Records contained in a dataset
>>>

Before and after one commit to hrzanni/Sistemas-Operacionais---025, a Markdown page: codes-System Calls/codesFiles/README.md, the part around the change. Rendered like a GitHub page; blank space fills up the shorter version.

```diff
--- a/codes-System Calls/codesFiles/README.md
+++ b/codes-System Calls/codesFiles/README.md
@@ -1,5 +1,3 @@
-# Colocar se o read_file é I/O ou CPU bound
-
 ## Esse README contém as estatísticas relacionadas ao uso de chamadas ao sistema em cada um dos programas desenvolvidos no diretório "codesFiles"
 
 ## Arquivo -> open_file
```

<<<
>>>

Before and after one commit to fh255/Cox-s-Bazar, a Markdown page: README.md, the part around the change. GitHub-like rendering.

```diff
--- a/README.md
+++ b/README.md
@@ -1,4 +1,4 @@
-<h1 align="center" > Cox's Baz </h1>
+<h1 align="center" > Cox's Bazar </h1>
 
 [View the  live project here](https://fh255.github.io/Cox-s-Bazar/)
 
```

<<<

Your answer should hold every line of the entries that contains the string "System".

Before and after one commit to hrzanni/Sistemas-Operacionais---025, a Markdown page: codes-System Calls/codesFiles/README.md, the part around the change. Rendered like a GitHub page; blank space fills up the shorter version.
--- a/codes-System Calls/codesFiles/README.md
+++ b/codes-System Calls/codesFiles/README.md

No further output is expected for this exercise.